What’s a word for in line?

in accord. in agreement. in harmony. in step. Now we’re all in step, negotiations are going much better.

What means to be in line?

Definition of in line with

: in agreement with The new policy is in line with the plans that were discussed last year. My thinking is in line with yours.

Is Inlined a word?

Inlined definition

Simple past tense and past participle of inline.

How do you use in line?

similar to, or at the same level as something: The company’s results are in line with stock market expectations. We’re seeking a pay rise that’s in line with inflation.

Who is on the LINE meaning?

at risk of failing or being harmed: His job is on the line. Firefighters regularly put their lives on the line. On the line also means speaking on the telephone: My mom was on the line, but I could hear my dad talking in the background.

Are you on LINE or in LINE?

From Paul Brian’s Common Errors in English Usage, “As for real physical lines, the British and New Yorkers wait ‘on line’ (in queues), but most Americans wait ‘in line. ” As for which is correct, it appears to be mostly a matter of taste.

Why do people say wait what?

1. Wait, what? As mentioned above, this is most frequently found in text or on social media. This ubiquitous imperative question is a failed response to a statement to express astonishment, misunderstanding, or disbelief.

Why is a line called a queue?

Queue comes from the Latin cauda, for tail. Outside the United States it means a line of people or vehicles waiting their turn, so if your English friend talks about queuing up for the movies, that means getting in line for a ticket. We also use it in computing to mean an order of messages to be sent.

Why do Americans say on line?

Both in line and on line may sound correct to us because both on and in form unique words when combined with line. Online can be used when something is operating from or connected to a computer or is done through a computer, like online shopping.

Why do Brits say quite?

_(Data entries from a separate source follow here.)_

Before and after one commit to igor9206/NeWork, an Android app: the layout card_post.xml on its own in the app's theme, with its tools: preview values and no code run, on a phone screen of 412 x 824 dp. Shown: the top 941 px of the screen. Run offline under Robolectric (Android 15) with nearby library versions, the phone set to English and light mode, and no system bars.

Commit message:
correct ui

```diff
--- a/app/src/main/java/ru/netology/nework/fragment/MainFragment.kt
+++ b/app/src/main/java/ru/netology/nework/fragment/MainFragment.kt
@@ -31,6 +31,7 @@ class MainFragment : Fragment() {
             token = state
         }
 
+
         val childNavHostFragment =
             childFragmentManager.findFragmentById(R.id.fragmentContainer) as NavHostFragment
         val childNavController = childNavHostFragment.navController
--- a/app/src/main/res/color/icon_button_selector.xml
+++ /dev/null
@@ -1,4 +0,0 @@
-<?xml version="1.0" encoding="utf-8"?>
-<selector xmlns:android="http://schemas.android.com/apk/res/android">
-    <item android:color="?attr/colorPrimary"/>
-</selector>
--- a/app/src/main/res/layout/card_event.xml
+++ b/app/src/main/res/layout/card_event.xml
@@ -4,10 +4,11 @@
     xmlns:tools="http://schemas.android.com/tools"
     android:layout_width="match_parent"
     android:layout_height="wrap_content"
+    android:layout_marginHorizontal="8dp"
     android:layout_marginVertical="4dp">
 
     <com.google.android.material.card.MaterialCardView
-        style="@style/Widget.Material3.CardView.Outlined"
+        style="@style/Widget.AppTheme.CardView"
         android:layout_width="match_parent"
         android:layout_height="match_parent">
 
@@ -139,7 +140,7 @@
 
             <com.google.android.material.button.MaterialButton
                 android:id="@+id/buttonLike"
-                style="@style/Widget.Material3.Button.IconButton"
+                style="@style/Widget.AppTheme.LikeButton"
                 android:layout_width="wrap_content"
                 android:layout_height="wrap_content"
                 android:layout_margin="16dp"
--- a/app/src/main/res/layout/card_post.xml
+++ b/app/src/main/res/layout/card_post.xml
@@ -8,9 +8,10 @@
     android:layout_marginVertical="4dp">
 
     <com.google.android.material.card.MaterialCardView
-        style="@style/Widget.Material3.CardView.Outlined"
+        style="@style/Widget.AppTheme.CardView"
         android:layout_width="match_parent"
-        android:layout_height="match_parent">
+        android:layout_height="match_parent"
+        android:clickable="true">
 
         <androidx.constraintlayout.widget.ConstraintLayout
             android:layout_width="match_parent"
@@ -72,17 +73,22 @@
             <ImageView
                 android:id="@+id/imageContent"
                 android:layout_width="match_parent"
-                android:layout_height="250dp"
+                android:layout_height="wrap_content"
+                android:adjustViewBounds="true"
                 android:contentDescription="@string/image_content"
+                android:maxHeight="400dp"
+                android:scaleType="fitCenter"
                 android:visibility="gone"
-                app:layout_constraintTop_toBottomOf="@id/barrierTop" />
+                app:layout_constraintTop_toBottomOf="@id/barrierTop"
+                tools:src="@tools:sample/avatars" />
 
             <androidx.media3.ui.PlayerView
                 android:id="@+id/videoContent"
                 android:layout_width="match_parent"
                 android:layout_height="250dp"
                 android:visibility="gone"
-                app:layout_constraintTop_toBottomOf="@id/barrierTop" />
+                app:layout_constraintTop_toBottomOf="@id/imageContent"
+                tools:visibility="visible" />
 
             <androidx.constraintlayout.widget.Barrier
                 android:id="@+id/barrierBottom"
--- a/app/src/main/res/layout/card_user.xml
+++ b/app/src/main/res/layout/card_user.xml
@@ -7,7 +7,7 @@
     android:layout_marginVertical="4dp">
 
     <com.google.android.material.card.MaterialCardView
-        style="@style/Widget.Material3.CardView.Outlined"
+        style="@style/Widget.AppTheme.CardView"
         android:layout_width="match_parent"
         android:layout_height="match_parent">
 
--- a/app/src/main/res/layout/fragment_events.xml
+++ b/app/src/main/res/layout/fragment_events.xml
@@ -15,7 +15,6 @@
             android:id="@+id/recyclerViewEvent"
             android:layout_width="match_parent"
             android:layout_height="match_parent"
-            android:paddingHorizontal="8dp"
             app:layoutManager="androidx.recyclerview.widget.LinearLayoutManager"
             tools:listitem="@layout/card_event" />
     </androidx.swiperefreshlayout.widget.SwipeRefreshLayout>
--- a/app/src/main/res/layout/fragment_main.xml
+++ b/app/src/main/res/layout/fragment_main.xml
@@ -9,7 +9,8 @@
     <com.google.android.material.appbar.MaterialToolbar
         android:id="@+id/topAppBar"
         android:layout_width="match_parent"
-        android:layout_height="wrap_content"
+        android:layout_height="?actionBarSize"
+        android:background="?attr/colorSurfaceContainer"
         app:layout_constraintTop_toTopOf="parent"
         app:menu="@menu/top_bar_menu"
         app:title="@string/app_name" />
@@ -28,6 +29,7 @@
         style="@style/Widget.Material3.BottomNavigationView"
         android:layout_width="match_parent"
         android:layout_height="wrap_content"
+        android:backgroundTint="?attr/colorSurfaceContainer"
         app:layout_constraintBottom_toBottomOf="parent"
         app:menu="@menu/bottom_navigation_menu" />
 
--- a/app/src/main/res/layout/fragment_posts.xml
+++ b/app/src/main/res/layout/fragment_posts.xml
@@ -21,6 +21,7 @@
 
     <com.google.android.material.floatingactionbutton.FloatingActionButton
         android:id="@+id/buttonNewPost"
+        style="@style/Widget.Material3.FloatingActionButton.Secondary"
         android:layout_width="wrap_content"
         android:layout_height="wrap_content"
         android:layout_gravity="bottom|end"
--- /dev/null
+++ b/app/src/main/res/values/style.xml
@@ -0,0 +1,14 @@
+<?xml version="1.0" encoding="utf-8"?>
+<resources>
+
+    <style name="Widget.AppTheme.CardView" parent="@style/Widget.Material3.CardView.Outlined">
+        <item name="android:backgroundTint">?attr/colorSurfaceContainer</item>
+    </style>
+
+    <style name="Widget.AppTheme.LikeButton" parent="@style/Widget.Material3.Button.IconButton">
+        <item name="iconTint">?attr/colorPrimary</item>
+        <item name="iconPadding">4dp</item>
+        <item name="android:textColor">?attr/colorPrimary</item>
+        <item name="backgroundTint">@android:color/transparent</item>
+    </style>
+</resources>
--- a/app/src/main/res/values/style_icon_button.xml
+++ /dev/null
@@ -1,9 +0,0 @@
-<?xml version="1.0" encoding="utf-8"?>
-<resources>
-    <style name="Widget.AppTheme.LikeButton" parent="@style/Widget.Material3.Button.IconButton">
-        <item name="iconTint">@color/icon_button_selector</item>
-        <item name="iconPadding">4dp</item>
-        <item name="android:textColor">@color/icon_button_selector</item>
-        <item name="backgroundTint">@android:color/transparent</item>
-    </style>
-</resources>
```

In British English, quite has two different meanings. It does mean completely or entirely, but it also means fairly or rather. When it is used for emphasis with adjectives that cannot be graded, quite means completely. The colour adjective black, for example cannot be graded.

How did we get an American accent?

The “American English” we know and use today in an American accent first started out as an “England English” accent. According to a linguist at the Smithsonian, Americans began putting their own spin on English pronunciations just one generation after the colonists started arriving in the New World.

Do Americans use the word gobsmacked?

Gobsmacked was originally a British word but has been making inroads into the U.S. since the 1980s, probably because it is so evocative, and so much fun to say. It also encapsulates the way English often represents extreme surprise.

What does fortnight mean in the UK?

Word forms: plural fortnights. countable noun. A fortnight is a period of two weeks. [mainly British]

Do Americans say brilliant?

The word brilliant has actually remained common in American English (AmE) for centuries, though it is typically used in a different context to how it is deployed in Britain.